- DATA EXCERPTS -
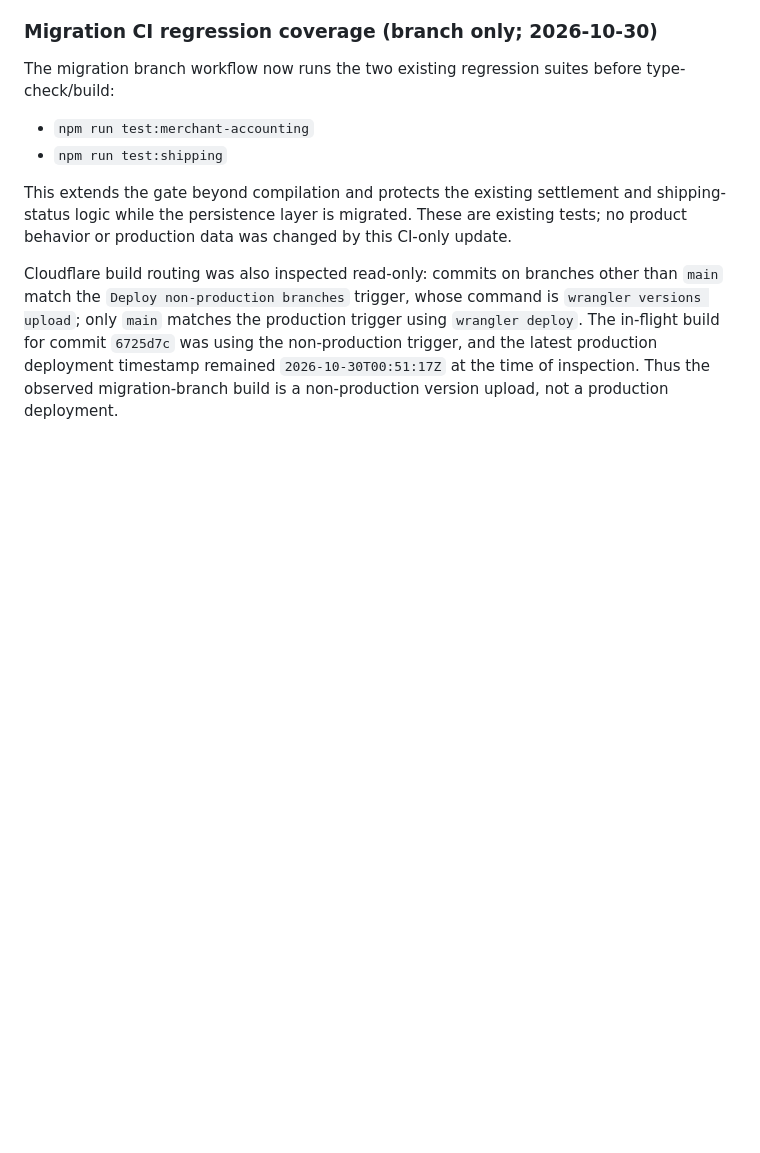
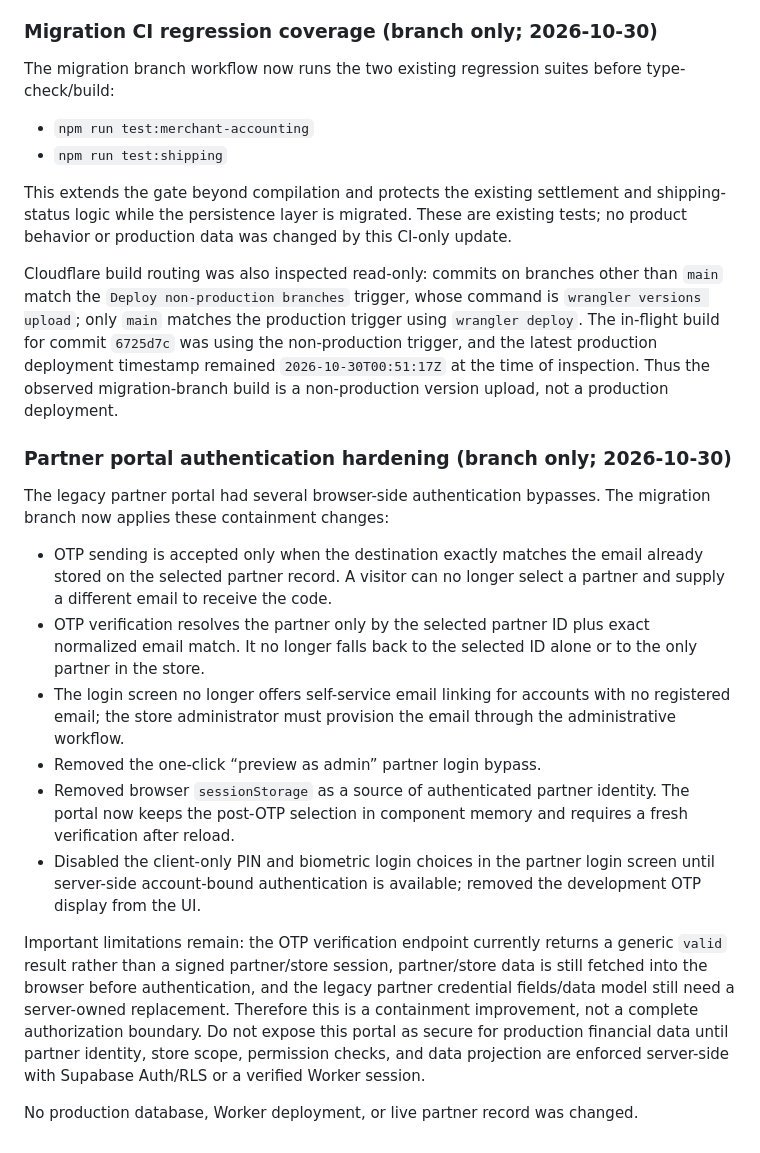
Before and after one commit to aelbass6test-gif/1toolz-app, a Markdown page: docs/firebase-to-supabase-migration.md, the part around the change. GitHub-like rendering; blank space fills up the shorter version.

Commit message:
docs: record partner portal OTP hardening and remaining boundary

```diff
--- a/docs/firebase-to-supabase-migration.md
+++ b/docs/firebase-to-supabase-migration.md
@@ -254,3 +254,19 @@ The migration branch workflow now runs the two existing regression suites before
 This extends the gate beyond compilation and protects the existing settlement and shipping-status logic while the persistence layer is migrated. These are existing tests; no product behavior or production data was changed by this CI-only update.
 
 Cloudflare build routing was also inspected read-only: commits on branches other than `main` match the `Deploy non-production branches` trigger, whose command is `wrangler versions upload`; only `main` matches the production trigger using `wrangler deploy`. The in-flight build for commit `6725d7c` was using the non-production trigger, and the latest production deployment timestamp remained `2026-10-30T00:51:17Z` at the time of inspection. Thus the observed migration-branch build is a non-production version upload, not a production deployment.
+
+
+### Partner portal authentication hardening (branch only; 2026-10-30)
+
+The legacy partner portal had several browser-side authentication bypasses. The migration branch now applies these containment changes:
+
+- OTP sending is accepted only when the destination exactly matches the email already stored on the selected partner record. A visitor can no longer select a partner and supply a different email to receive the code.
+- OTP verification resolves the partner only by the selected partner ID plus exact normalized email match. It no longer falls back to the selected ID alone or to the only partner in the store.
+- The login screen no longer offers self-service email linking for accounts with no registered email; the store administrator must provision the email through the administrative workflow.
+- Removed the one-click “preview as admin” partner login bypass.
+- Removed browser `sessionStorage` as a source of authenticated partner identity. The portal now keeps the post-OTP selection in component memory and requires a fresh verification after reload.
+- Disabled the client-only PIN and biometric login choices in the partner login screen until server-side account-bound authentication is available; removed the development OTP display from the UI.
+
+Important limitations remain: the OTP verification endpoint currently returns a generic `valid` result rather than a signed partner/store session, partner/store data is still fetched into the browser before authentication, and the legacy partner credential fields/data model still need a server-owned replacement. Therefore this is a containment improvement, not a complete authorization boundary. Do not expose this portal as secure for production financial data until partner identity, store scope, permission checks, and data projection are enforced server-side with Supabase Auth/RLS or a verified Worker session.
+
+No production database, Worker deployment, or live partner record was changed.
```
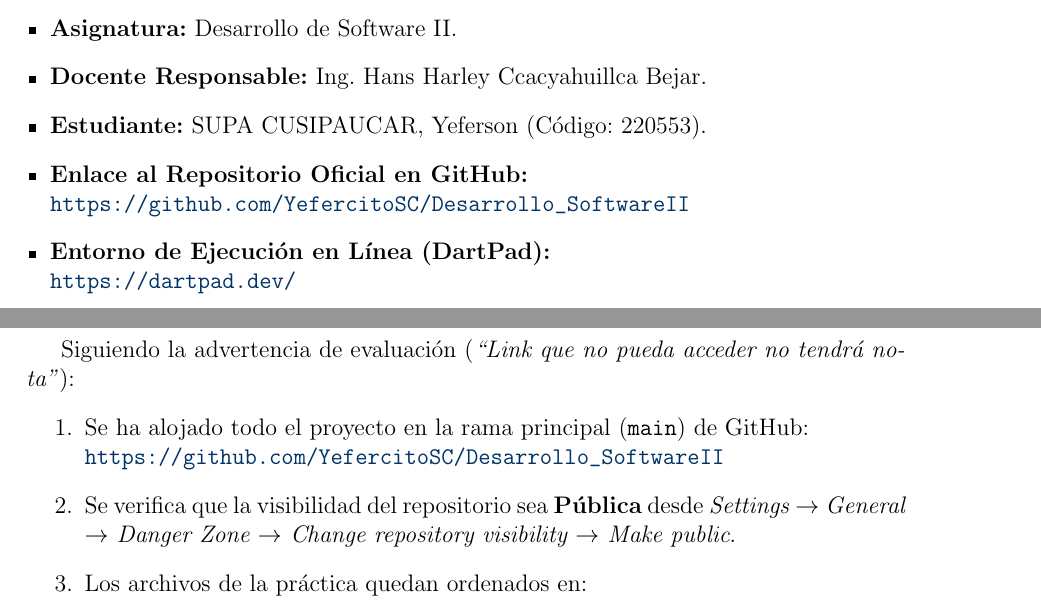
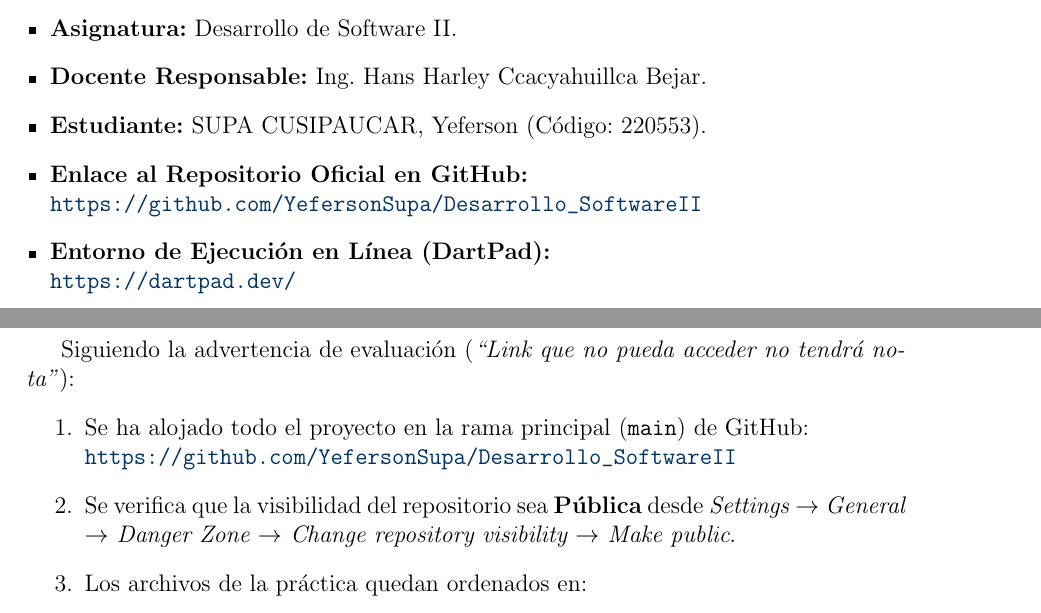
Before and after one commit to YefersonSupa/Desarrollo_SoftwareII, a LaTeX document (docs/informe_practica02_dart.tex): two parts of pages 3 and 4 of 10, joined at a grey line, cut so that both start at the same text. Compiled offline with pdfLaTeX.

Commit message:
docs(report): actualizar enlace oficial del repositorio a YefersonSupa

```diff
--- a/docs/informe_practica02_dart.tex
+++ b/docs/informe_practica02_dart.tex
@@ -121,7 +121,7 @@ La presente \textbf{Práctica 02} evalúa la capacidad del estudiante para model
     \item \textbf{Docente Responsable:} Ing. Hans Harley Ccacyahuillca Bejar.
     \item \textbf{Estudiante:} SUPA CUSIPAUCAR, Yeferson (Código: 220553).
     \item \textbf{Enlace al Repositorio Oficial en GitHub:} \\
-    \url{https://github.com/YefercitoSC/Desarrollo_SoftwareII}
+    \url{https://github.com/YefersonSupa/Desarrollo_SoftwareII}
     \item \textbf{Entorno de Ejecución en Línea (DartPad):} \\
     \url{https://dartpad.dev/}
     \item \textbf{Criterio Crítico de Evaluación:} Repositorio configurado con visibilidad pública accesible para calificación del docente, adjuntando el código fuente y el presente informe de respaldo con capturas de pantalla de ejecución.
@@ -153,7 +153,7 @@ Para validar los ejercicios en el entorno web oficial de Dart:
 Siguiendo la advertencia de evaluación (\textit{``Link que no pueda acceder no tendrá nota''}):
 \begin{enumerate}
     \item Se ha alojado todo el proyecto en la rama principal (\texttt{main}) de GitHub: \\
-    \url{https://github.com/YefercitoSC/Desarrollo_SoftwareII}
+    \url{https://github.com/YefersonSupa/Desarrollo_SoftwareII}
     \item Se verifica que la visibilidad del repositorio sea \textbf{Pública} desde \textit{Settings $\rightarrow$ General $\rightarrow$ Danger Zone $\rightarrow$ Change repository visibility $\rightarrow$ Make public}.
     \item Los archivos de la práctica quedan ordenados en:
     \begin{itemize}
```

- WORK TO COMPLETE -
Say how many of the lines above include the string "docs", and give no other words.

- EXERCISE RESULT -
8